HBR: So what is Red Auerbach's secret recipe for creating America's most successful sports franchise?
AUERBACH: I think it all stems from the fact that the players' livelihoods depend on their contribution toward the Celtics, not toward themselves. And after a while they believe in this.
Take Bill Walton. He contacted me when he was a free agent and asked if I could possibly get him. So I asked him why he wanted to play with the Celtics. He said it was not only because we had a team that was a contender and he could get along tremendously with the guys we had. On top of that, the Celtics' chemistry and reputation made it a team he'd always dreamed of playing for--which I felt was very kind. In fact, when he was with San Diego, he came up here to my office to see me. He wanted some Celtics T-shirts for his kids because to him this was what a sports franchise should be.

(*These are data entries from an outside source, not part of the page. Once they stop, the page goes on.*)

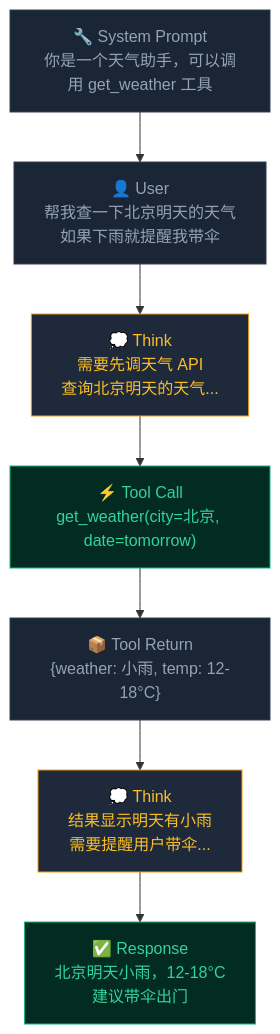
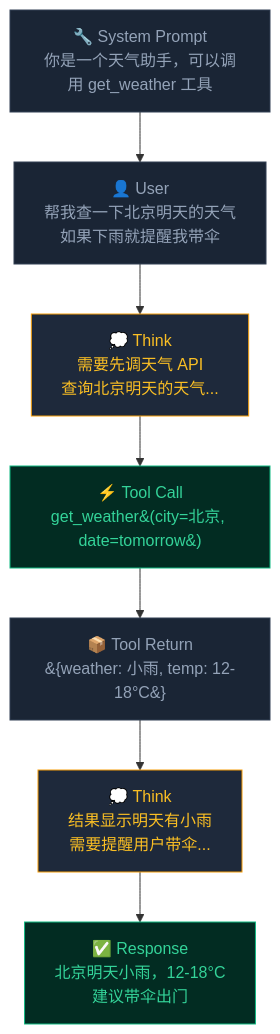
One commit to ranxi2001/zero2Agent changed the diagram in learn-agent-training/01-agent-sft/index.md. Above: the diagram before and after it, drawn with Mermaid. The commit also changed 23 other files, not shown here.

First line of the commit message:
fix: mermaid 渲染修复——div 转 code fence + rerenderMermaid 用 textContent

````diff
--- a/learn-agent-training/01-agent-sft/index.md
+++ b/learn-agent-training/01-agent-sft/index.md
@@ -24,17 +24,17 @@
-<div class="mermaid">
+```mermaid
 graph TD
     A["🔧 System Prompt<br/>你是一个天气助手，可以调用 get_weather 工具"] --> B["👤 User<br/>帮我查一下北京明天的天气<br/>如果下雨就提醒我带伞"]
     B --> C["💭 Think<br/>需要先调天气 API<br/>查询北京明天的天气..."]
     C --> D["⚡ Tool Call<br/>get_weather&#40;city=北京, date=tomorrow&#41;"]
     D --> E["📦 Tool Return<br/>&#123;weather: 小雨, temp: 12-18°C&#125;"]
     E --> F["💭 Think<br/>结果显示明天有小雨<br/>需要提醒用户带伞..."]
     F --> G["✅ Response<br/>北京明天小雨，12-18°C<br/>建议带伞出门"]
 
     style A fill:#1a2535,stroke:#334155,color:#94a3b8
     style B fill:#1a2535,stroke:#334155,color:#94a3b8
     style C fill:#1e293b,stroke:#f59e0b,color:#fbbf24
     style D fill:#022c22,stroke:#10b981,color:#34d399
     style E fill:#1a2535,stroke:#334155,color:#94a3b8
     style F fill:#1e293b,stroke:#f59e0b,color:#fbbf24
     style G fill:#022c22,stroke:#10b981,color:#34d399
-</div>
+```
````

So it worked out that we got him. And one day he told me that he was down in the dumps. I asked him what was wrong, and he said he didn't feel like he was contributing to the team. I told him, "Of course you're contributing." "But I'm not scoring," he said. "That's the trouble with you," I said. "You're worried about statistics."
I told him that we didn't care about what he scored. All we were interested in was what he contributed. Did he roll down? Did he play defense? Did he run the court? Did he pass?
He asked, "You mean you really don't care about scoring?" I told him, "Not at all. It won't affect you one iota."
You could see his face light up. And from that point on, he was a different guy. He was always great to begin with, but this made him even better. He became loose. And he never looked to see what he scored. All he looked at was, did we win. And it was "we," not "I."